**What is expected**. Check each line of the entries below for the string "Sprints" and state how many lines have it, with no other text.

**Records for this task**.
....................
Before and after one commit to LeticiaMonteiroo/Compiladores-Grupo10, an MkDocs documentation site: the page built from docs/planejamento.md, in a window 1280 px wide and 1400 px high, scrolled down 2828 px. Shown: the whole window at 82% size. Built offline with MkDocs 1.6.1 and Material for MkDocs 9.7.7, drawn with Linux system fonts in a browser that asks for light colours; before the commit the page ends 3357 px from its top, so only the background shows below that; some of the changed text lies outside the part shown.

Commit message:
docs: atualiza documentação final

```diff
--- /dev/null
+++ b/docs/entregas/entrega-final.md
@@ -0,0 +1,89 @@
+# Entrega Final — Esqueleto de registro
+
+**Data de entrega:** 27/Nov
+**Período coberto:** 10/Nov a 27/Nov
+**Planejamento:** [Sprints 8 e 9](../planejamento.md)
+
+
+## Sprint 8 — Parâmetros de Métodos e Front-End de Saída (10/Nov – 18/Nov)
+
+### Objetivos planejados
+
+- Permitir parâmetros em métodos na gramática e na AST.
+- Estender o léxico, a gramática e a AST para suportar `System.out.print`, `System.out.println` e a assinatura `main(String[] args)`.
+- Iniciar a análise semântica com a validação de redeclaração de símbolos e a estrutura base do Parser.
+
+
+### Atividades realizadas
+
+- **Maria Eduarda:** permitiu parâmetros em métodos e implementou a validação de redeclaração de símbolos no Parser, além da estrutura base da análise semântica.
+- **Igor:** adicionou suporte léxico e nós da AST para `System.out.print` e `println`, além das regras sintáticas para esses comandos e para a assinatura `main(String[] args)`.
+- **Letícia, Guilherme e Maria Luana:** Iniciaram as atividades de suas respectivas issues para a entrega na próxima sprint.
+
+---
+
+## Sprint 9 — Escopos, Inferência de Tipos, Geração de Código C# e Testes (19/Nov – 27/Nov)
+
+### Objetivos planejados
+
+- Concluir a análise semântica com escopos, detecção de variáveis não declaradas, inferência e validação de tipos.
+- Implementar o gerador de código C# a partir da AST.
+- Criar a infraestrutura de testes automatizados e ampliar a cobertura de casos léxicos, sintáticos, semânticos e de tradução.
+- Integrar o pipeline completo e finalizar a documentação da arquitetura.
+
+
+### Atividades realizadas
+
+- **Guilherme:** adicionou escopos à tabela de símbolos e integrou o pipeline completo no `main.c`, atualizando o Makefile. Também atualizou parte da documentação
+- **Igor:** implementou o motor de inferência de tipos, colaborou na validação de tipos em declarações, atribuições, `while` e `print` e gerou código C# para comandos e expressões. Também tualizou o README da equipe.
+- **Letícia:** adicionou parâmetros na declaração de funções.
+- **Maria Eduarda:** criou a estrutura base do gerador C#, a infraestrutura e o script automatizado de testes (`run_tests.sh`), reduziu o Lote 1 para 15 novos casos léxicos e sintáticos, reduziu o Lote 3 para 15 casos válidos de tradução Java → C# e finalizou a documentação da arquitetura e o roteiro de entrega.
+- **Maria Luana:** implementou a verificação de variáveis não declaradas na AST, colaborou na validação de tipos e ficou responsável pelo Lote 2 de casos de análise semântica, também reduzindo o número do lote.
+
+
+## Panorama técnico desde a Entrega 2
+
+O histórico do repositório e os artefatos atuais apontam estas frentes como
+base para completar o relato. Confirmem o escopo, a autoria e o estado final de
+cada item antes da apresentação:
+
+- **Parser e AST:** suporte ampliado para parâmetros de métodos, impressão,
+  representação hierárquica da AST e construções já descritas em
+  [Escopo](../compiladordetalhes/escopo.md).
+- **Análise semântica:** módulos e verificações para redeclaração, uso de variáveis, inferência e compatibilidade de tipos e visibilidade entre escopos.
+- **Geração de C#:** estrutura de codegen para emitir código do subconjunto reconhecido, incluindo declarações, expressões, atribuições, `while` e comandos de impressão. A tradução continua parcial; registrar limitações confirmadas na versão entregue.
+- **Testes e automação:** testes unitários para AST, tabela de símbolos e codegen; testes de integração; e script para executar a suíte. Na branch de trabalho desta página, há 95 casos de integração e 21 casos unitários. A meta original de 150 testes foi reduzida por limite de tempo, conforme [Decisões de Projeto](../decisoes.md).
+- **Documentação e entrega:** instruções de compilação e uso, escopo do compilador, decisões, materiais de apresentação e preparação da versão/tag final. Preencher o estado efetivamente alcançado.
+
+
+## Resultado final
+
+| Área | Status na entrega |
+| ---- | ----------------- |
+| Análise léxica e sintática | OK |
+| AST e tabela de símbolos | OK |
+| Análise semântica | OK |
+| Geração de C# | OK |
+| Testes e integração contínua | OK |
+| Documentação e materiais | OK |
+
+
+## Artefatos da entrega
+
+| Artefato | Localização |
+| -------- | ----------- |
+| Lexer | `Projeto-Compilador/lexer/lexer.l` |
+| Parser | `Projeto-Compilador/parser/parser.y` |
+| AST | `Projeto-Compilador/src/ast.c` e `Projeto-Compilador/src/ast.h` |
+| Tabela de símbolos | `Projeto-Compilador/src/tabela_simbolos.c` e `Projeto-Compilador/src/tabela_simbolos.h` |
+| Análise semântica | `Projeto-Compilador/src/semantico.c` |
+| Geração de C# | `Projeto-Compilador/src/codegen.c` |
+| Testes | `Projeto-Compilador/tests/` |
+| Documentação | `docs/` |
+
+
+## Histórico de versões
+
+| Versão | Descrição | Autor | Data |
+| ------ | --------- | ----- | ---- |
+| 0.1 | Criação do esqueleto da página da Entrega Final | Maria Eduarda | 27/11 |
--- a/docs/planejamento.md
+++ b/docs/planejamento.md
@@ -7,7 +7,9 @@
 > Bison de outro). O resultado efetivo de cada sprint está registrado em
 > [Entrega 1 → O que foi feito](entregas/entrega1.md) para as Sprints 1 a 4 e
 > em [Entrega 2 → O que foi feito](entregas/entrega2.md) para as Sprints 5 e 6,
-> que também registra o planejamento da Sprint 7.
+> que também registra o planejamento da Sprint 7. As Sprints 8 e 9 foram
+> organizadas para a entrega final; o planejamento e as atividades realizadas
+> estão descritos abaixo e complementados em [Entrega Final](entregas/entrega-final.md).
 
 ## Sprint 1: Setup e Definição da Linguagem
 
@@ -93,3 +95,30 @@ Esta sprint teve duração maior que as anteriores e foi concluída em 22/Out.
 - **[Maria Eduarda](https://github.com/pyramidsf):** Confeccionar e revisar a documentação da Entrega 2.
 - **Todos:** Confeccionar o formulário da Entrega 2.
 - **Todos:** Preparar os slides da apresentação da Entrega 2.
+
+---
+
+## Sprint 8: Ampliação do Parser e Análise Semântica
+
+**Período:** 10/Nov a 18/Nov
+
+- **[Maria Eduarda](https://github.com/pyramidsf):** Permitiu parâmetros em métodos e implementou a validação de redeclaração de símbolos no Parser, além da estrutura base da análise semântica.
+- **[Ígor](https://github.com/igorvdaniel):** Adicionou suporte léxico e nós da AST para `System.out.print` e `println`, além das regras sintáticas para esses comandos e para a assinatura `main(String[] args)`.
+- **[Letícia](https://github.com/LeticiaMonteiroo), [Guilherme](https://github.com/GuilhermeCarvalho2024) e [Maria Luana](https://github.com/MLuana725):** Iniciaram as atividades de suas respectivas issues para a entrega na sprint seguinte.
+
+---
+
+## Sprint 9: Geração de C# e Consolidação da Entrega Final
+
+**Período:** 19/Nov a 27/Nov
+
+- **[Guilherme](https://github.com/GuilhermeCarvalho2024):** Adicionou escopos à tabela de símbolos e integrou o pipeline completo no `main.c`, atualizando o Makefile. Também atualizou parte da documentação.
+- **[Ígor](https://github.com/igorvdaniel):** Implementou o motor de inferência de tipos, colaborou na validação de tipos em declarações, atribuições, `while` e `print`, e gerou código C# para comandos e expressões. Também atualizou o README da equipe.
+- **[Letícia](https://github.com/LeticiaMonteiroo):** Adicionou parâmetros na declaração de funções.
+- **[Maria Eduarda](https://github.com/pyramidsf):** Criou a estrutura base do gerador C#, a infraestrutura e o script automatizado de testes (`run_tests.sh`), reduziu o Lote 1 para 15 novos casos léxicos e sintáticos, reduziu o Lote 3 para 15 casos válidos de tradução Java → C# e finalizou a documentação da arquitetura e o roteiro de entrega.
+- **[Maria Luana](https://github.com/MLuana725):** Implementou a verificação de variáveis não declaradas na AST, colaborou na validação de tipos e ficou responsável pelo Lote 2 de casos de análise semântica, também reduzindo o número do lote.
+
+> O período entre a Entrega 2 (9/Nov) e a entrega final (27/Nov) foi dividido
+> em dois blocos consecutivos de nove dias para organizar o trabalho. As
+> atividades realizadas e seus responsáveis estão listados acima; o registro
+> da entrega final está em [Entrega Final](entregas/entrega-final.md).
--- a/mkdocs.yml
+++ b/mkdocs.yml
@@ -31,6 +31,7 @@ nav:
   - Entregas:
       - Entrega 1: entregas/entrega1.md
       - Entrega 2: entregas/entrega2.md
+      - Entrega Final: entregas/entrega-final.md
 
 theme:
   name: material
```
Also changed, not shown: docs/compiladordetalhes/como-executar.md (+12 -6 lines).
....................
**Task solution**. 4